Tobacco use remains a significant public health issue in pediatric patients. The use of electronic cigarettes (e-cigarettes), or “vaping,” is gaining widespread popularity as an alternative to conventional cigarettes. Recent data from the National Youth Tobacco survey revealed a threefold increase in e-cigarette use between the years 2011 and 2013 in adolescents without a previous history of smoking.1

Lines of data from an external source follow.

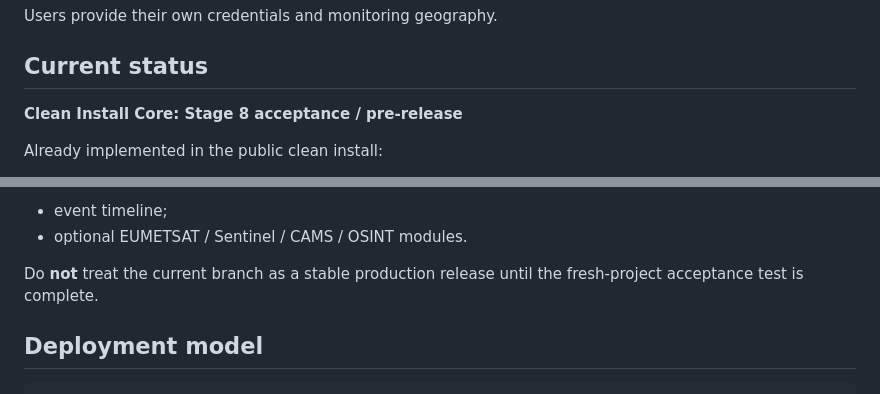
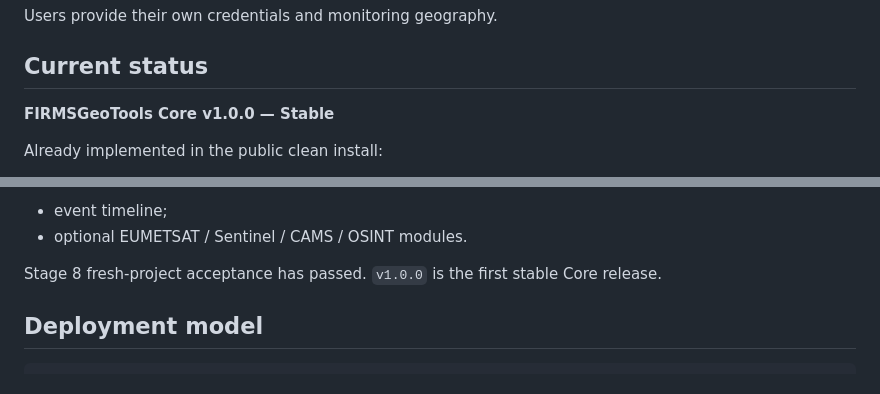
Before and after one commit to koi2mkXSZ/FIRMSGeoTools, a Markdown page: README.md, 2 parts joined by grey strips. Drawn GitHub-style.

Commit message:
Mark README v1.0.0 stable

```diff
--- a/README.md
+++ b/README.md
@@ -15,7 +15,7 @@ Users provide their own credentials and monitoring geography.
 
 ## Current status
 
-**Clean Install Core: Stage 8 acceptance / pre-release**
+**FIRMSGeoTools Core v1.0.0 — Stable**
 
 Already implemented in the public clean install:
 
@@ -55,7 +55,7 @@ Still being ported from the private production system:
 - event timeline;
 - optional EUMETSAT / Sentinel / CAMS / OSINT modules.
 
-Do **not** treat the current branch as a stable production release until the fresh-project acceptance test is complete.
+Stage 8 fresh-project acceptance has passed. `v1.0.0` is the first stable Core release.
 
 ## Deployment model
 
```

Currently there are limited data on the health risks of e-cigarettes in pediatric patients because in previous reports researchers have documented respiratory consequences mostly in the adult population. The youngest patient so far described is a 20-year-old man diagnosed with acute eosinophilic pneumonitis immediately after smoking an e-cigarette. Although he presented with respiratory symptoms, his oxygen saturations remained at 100% on room air and he did not require respiratory support during his admission.2 In another report of a 60-year-old man with a presumptive diagnosis of acute hypersensitivity pneumonitis, this disorder is connected to the use of e-cigarettes. This patient required oxygen supplementation for hypoxemia but, again, no further respiratory support.3 In 2 further reports, researchers describe lipid pneumonia secondary to e-cigarette use, and 1 patient required intubation for acute respiratory distress syndrome.4,5 There are no case reports in the literature in which researchers describe respiratory failure secondary to hypersensitivity pneumonitis as a consequence of e-cigarette use in the pediatric population.

Comment:

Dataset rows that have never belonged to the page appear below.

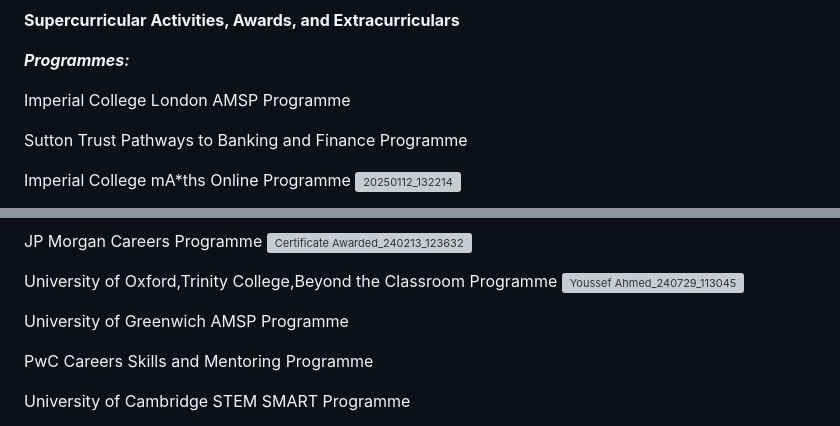
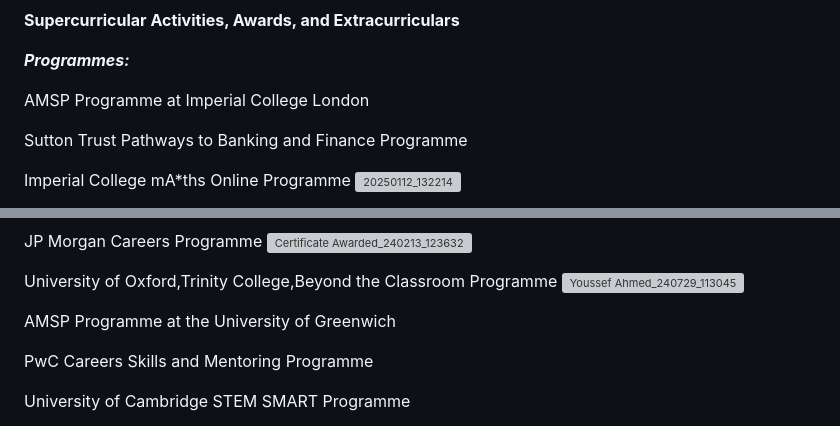
Before and after one commit to YoussefA103/youssefa103.github.io, a Markdown page: README.md, 2 parts joined by grey strips. Drawn GitHub-style; grey boxes are pictures that could not be loaded.

```diff
--- a/README.md
+++ b/README.md
@@ -2,7 +2,7 @@
 
 ***Programmes:***
 
-Imperial College London AMSP Programme
+AMSP Programme at Imperial College London
 
 Sutton Trust Pathways to Banking and Finance Programme
 
@@ -26,7 +26,7 @@ JP Morgan Careers Programme
 University of Oxford,Trinity College,Beyond the Classroom  Programme
 ![Youssef Ahmed_240729_113045](https://github.com/user-attachments/assets/078e7f2c-4188-4b2a-8951-3433633075fe)
 
-University of Greenwich AMSP Programme
+AMSP Programme at the University of Greenwich
 
 PwC Careers Skills and Mentoring Programme
 
```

Wow! What a steep price to pay for vaping!  I wonder what the incidence of sensitivity for this is in the general population?  No mention of genetic testing for susceptibility, but this is such an extreme and apparently rare case, I suspect that there’s a SNP

Dr. Raymond Oenbrink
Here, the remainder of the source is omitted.